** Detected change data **
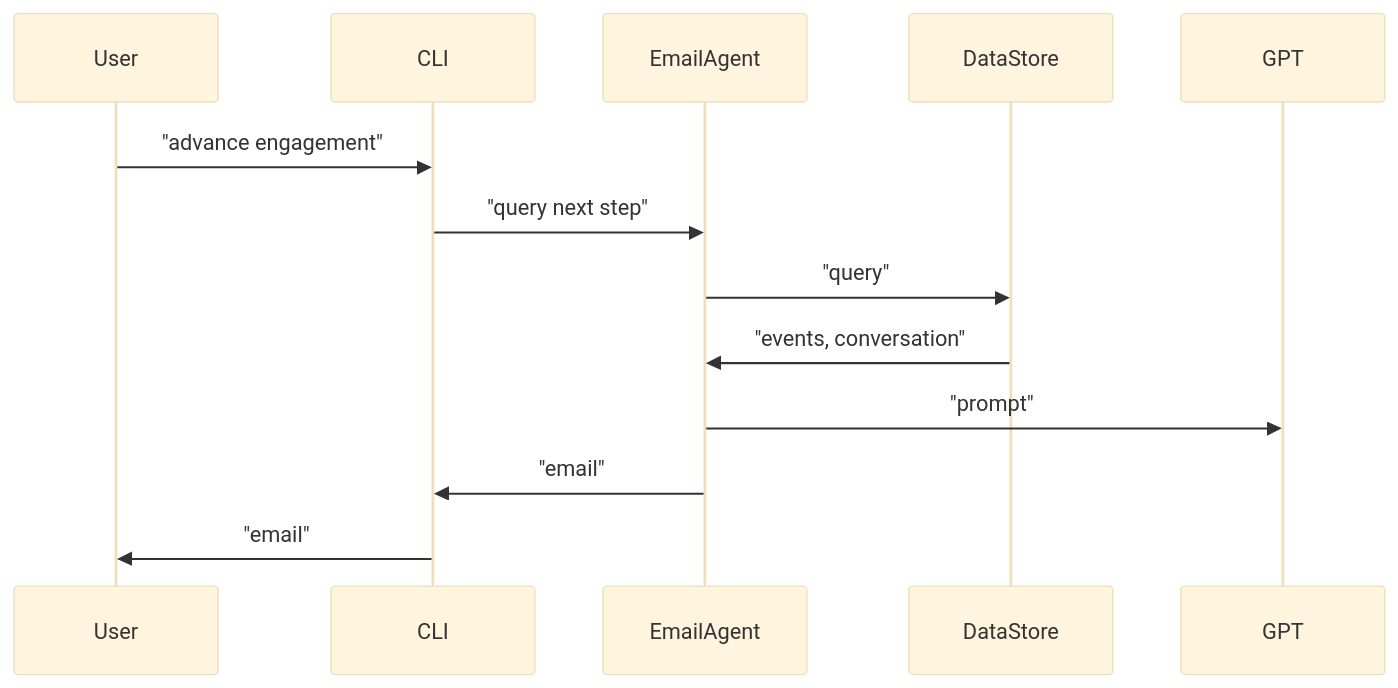
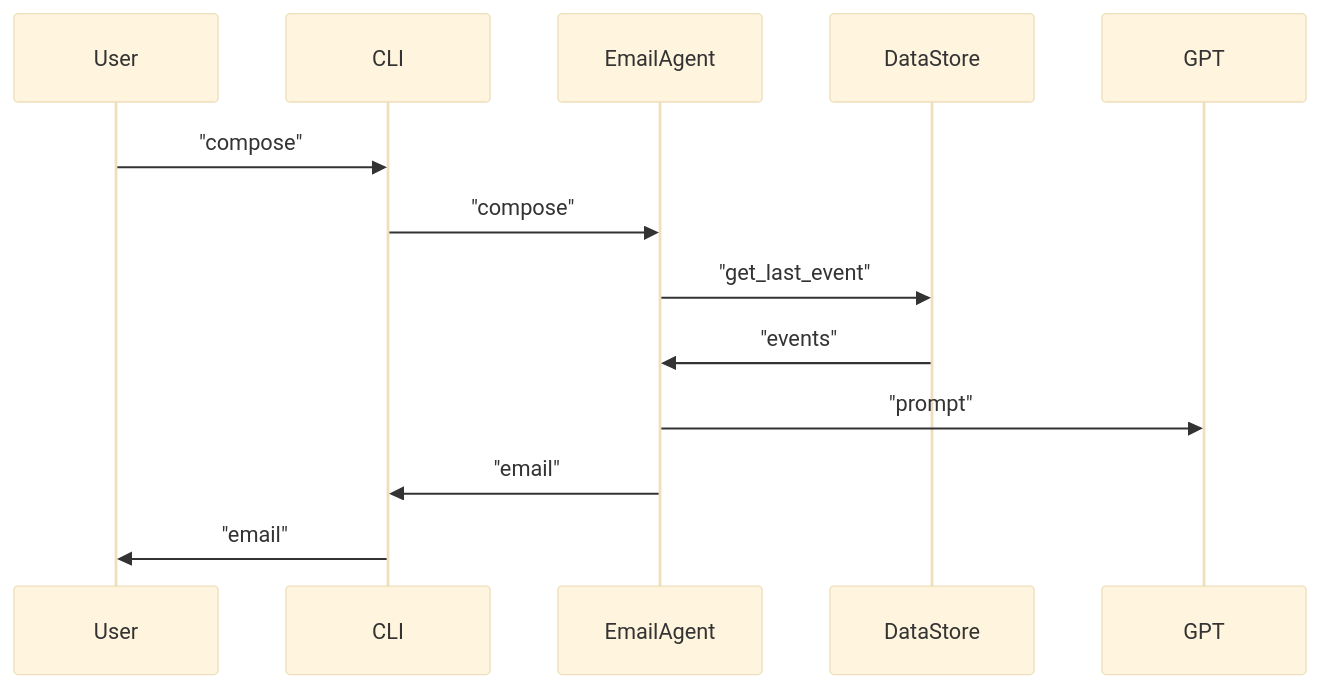
Before and after one commit to alexpotashnik/email-agent: the third of 3 diagrams in README.md, drawn with Mermaid (base theme). The commit also changed other lines of this file, not shown here.

````diff
--- a/README.md
+++ b/README.md
@@ -88,17 +88,17 @@
 ```mermaid
 sequenceDiagram 
   participant User
   participant CLI
   participant EmailAgent
   participant DataStore
   participant GPT
 
-  User->>CLI: "advance engagement"
-  CLI->>EmailAgent: "query next step"
-  EmailAgent->>DataStore: "query"
-  DataStore->>EmailAgent: "events, conversation"
+  User->>CLI: "compose"
+  CLI->>EmailAgent: "compose"
+  EmailAgent->>DataStore: "get_last_event"
+  DataStore->>EmailAgent: "events"
   EmailAgent->>GPT: "prompt"
   EmailAgent->>CLI: "email"
   CLI->>User: "email"
 
 ```
````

** What to produce **
Wherever the string "compose" appears in a line above, copy that line.

** Answer to this problem **
+  User->>CLI: "compose"
+  CLI->>EmailAgent: "compose"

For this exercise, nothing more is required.